  • disability.jpg Disabilities group unveils new icon

    Disability Options Network is joining forces with the Accessible Icon Project. Officials of the community organization, located at 1929 E. Washington St., said its new icon will replace the current international symbol for accessibility.

    July 29, 2014 1 Photo

  • well.jpg Auditor: State doesn’t have enough inspectors to monitor wells

    The state’s 83 well inspectors face a daunting enough challenge keeping tabs on 120,000 active oil and gas wells that have been drilled over the last century.


    July 29, 2014 1 Photo

  • vote.jpg Independent hopefuls may widen gubernatorial field

    Just when Pennsylvania voters were getting used to the idea of a gubernatorial election showdown between Republican incumbent Tom Corbett and Democratic challenger Tom Wolf, other hopefuls may soon be joining the fray.

    July 28, 2014 1 Photo

  • manna.jpg John K. Manna: Measuring the money

    Should we even bother to have an election in November?
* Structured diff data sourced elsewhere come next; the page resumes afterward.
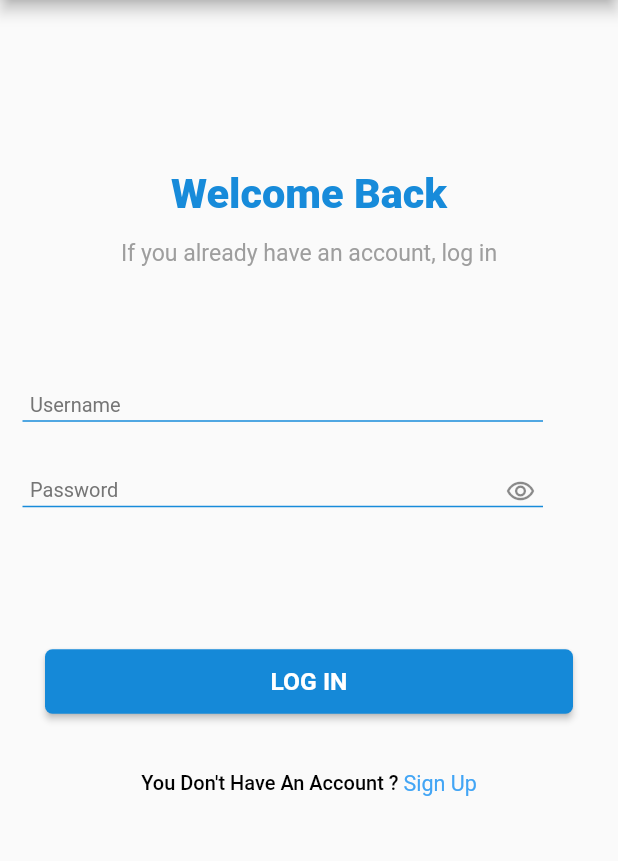
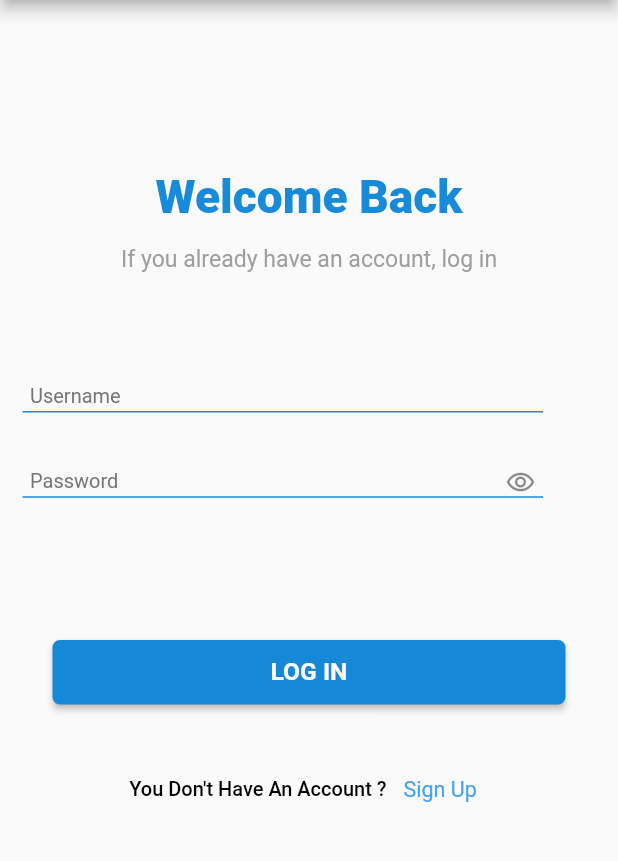
Before and after one commit to yasmeenaothman/BMI-Analyzer-Project, a Flutter app: the screen it shows after launch, on a phone screen of 412 x 824 dp, the part 84-945 px from its top. Run offline on Flutter 3.47's test engine with Material 2 defaults, Android fonts, the phone set to English and light mode, and no system bars; our stand-ins replace easy_localization, flutter_screenutil, hexcolor, shared_preferences.

Commit message:
Registration Screen

```diff
--- a/lib/helpers/theme_helper.dart
+++ b/lib/helpers/theme_helper.dart
@@ -21,7 +21,7 @@ class ThemeHelper {
         headline6: TextStyle(fontWeight: FontWeight.w700, fontSize: 20.sp),
         bodyText1: TextStyle(
           fontWeight: FontWeight.w900,
-          fontSize: 27.sp,
+          fontSize: 30.sp,
           color: HexColor('#178BDA')
         ),
         bodyText2: TextStyle(
--- a/lib/main.dart
+++ b/lib/main.dart
@@ -1,6 +1,7 @@
 import 'package:bmi_project/helpers/route_helper.dart';
 import 'package:bmi_project/helpers/theme_helper.dart';
 import 'package:bmi_project/modules/auth_pages/login_page.dart';
+import 'package:bmi_project/modules/auth_pages/signUp_page.dart';
 import 'package:bmi_project/modules/splash_page.dart';
 import 'package:bmi_project/providers/app_provider.dart';
 import 'package:easy_localization/easy_localization.dart';
@@ -38,6 +39,7 @@ class MyApp extends StatelessWidget {
           navigatorKey: RouteHelper.routeHelper.navKey,
           routes: {
             LoginPage.routeName: (context) => LoginPage(),
+            SignUpPage.routeName: (context) => SignUpPage(),
           },
           ///I will do the custom dark theme soon///
           theme: Provider.of<AppProvider>(context).isDark?ThemeData.dark():ThemeHelper.themeHelper.lightTheme,
--- a/lib/modules/auth_pages/login_page.dart
+++ b/lib/modules/auth_pages/login_page.dart
@@ -1,3 +1,5 @@
+import 'package:bmi_project/helpers/route_helper.dart';
+import 'package:bmi_project/modules/auth_pages/signUp_page.dart';
 import 'package:bmi_project/shared_widgets/defualt_text_form_field.dart';
 import 'package:flutter/material.dart';
 import 'package:easy_localization/easy_localization.dart';
@@ -20,7 +22,7 @@ class LoginPage extends StatelessWidget {
             Text('WB',style: Theme.of(context).textTheme.bodyText1).tr(),
             SizedBox(height: 15.h,),
             Text('If',style: Theme.of(context).textTheme.bodyText2).tr(),
-            SizedBox(height: 80.h,),
+            SizedBox(height: 70.h,),
             Padding(
               padding: const EdgeInsets.only(left: 15,right: 50),
               child: DefaultTextField(
@@ -41,18 +43,25 @@ class LoginPage extends StatelessWidget {
             ),
             SizedBox(height: 90.h,),
             Padding(
-              padding: const EdgeInsets.symmetric(horizontal: 30),
+              padding: const EdgeInsets.symmetric(horizontal: 35),
               child: ElevatedButton(
                 onPressed: (){},
                 child: Text('login').tr(),
               ),
             ),
-            SizedBox(height: 35.h,),
+            SizedBox(height: 30.h,),
             Row(
               mainAxisAlignment: MainAxisAlignment.center,
               children: [
                 Text('notAccount',style: Theme.of(context).textTheme.headline1).tr(),
-                Text('signUp',style: Theme.of(context).textTheme.headline2).tr(),
+                TextButton(
+                    onPressed: (){
+                      RouteHelper.routeHelper.goToPageWithReplacement(SignUpPage.routeName);
+                    },
+                    child: Text(
+                        'signUp',
+                        style: Theme.of(context).textTheme.headline2).tr()
+                ),
               ],
             ),
             SizedBox(height: 20.h,),
```
Also changed, not shown: assets/languages/ar.json (+10 -1 lines), assets/languages/en.json (+10 -1 lines), lib/modules/auth_pages/complete_info_page.dart (added, +26 -0 lines), lib/modules/auth_pages/signUp_page.dart (+89 -0 lines).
By some accounts, maybe the results of some contests are already in.

    July 26, 2014 1 Photo

  • shooting.jpg Man injured in city shooting

    A man was flown to a Pittsburgh hospital Thursday morning following a shooting on West Lincoln Avenue.


    July 25, 2014 1 Photo

  • police.jpg Police: Man pulls gun on construction workers

    Construction workers in Neshannock Township flagged down police Thursday claiming a business owner had pulled a gun on them.


    July 25, 2014 1 Photo

House Ads
Seasonal Content
Section Teases
Must Read
Continuous Super Bowl Coverage